WORK REQUEST >>
In the copy, keep every line below as it is and leave out the pictures.
(DATA SECTION begins)
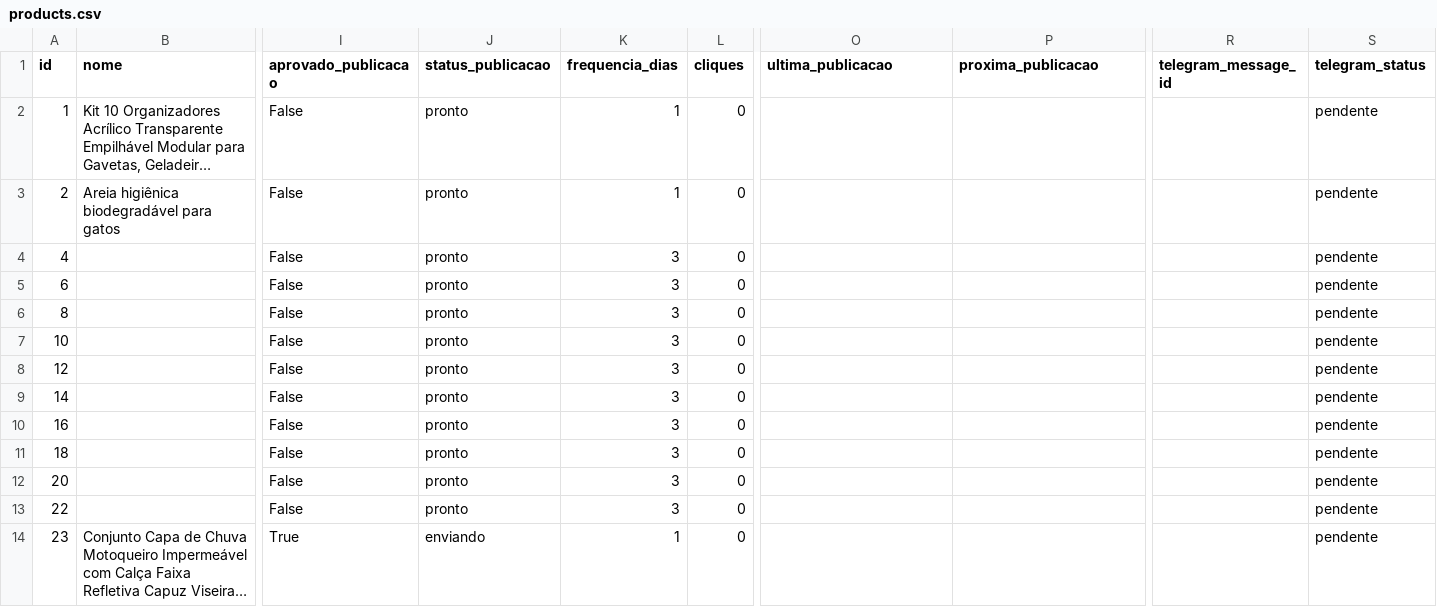
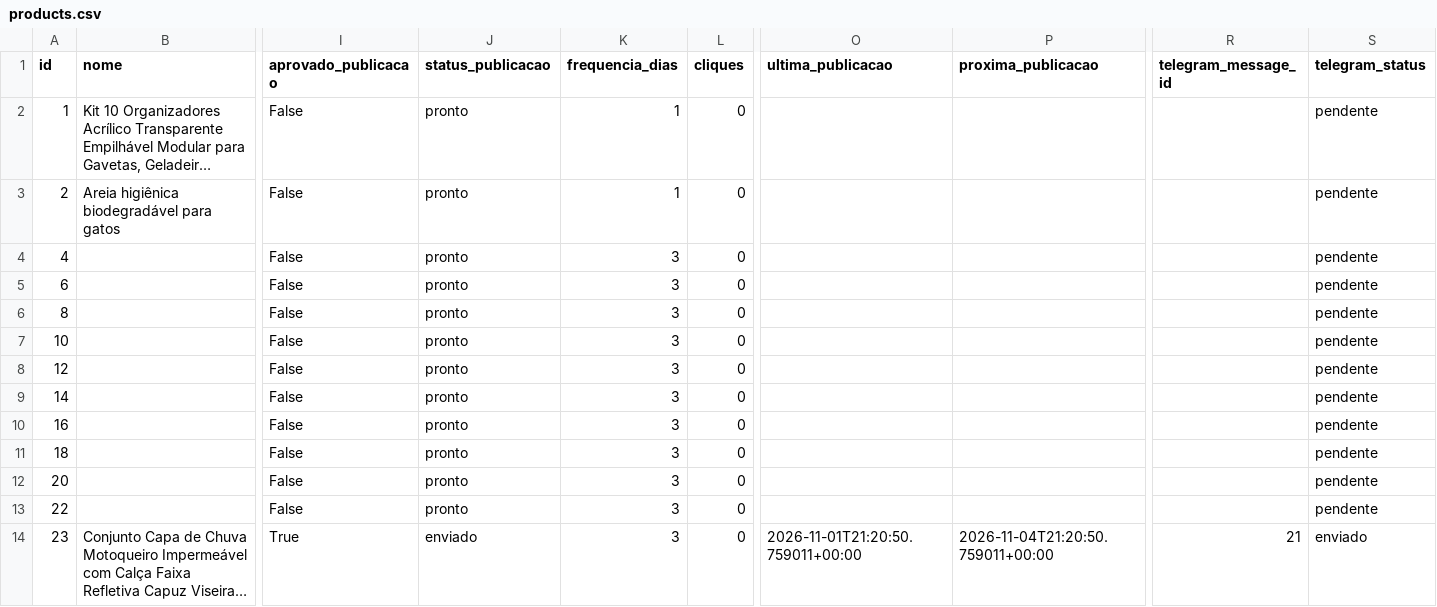
Before and after one commit to Lucas10-GIT/axadinhos-vippe-bot, a CSV file: data/products.csv, drawn as a sheet; only a part is shown, gaps mark what is left out; long unchanged cells end in …; the diff names each change by its address in the sheet, - before the commit and + after, or states it on an @@ line.

Commit message:
Atualiza estado de publicação Axadinhos Vippe

```diff
--- a/data/products.csv
+++ b/data/products.csv
-J14 (status_publicacao): enviando
+J14 (status_publicacao): enviado
-K14 (frequencia_dias): 1
+K14 (frequencia_dias): 3
-O14 (ultima_publicacao): (empty)
+O14 (ultima_publicacao): 2026-11-01T21:20:50.759011+00:00
-P14 (proxima_publicacao): (empty)
+P14 (proxima_publicacao): 2026-11-04T21:20:50.759011+00:00
-R14 (telegram_message_id): (empty)
+R14 (telegram_message_id): 21
-S14 (telegram_status): pendente
+S14 (telegram_status): enviado
```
(DATA SECTION ends)
ANSWER TO THIS TASK >>
Before and after one commit to Lucas10-GIT/axadinhos-vippe-bot, a CSV file: data/products.csv, drawn as a sheet; only a part is shown, gaps mark what is left out; long unchanged cells end in …; the diff names each change by its address in the sheet, - before the commit and + after, or states it on an @@ line.

Commit message:
Atualiza estado de publicação Axadinhos Vippe

```diff
--- a/data/products.csv
+++ b/data/products.csv
-J14 (status_publicacao): enviando
+J14 (status_publicacao): enviado
-K14 (frequencia_dias): 1
+K14 (frequencia_dias): 3
-O14 (ultima_publicacao): (empty)
+O14 (ultima_publicacao): 2026-11-01T21:20:50.759011+00:00
-P14 (proxima_publicacao): (empty)
+P14 (proxima_publicacao): 2026-11-04T21:20:50.759011+00:00
-R14 (telegram_message_id): (empty)
+R14 (telegram_message_id): 21
-S14 (telegram_status): pendente
+S14 (telegram_status): enviado
```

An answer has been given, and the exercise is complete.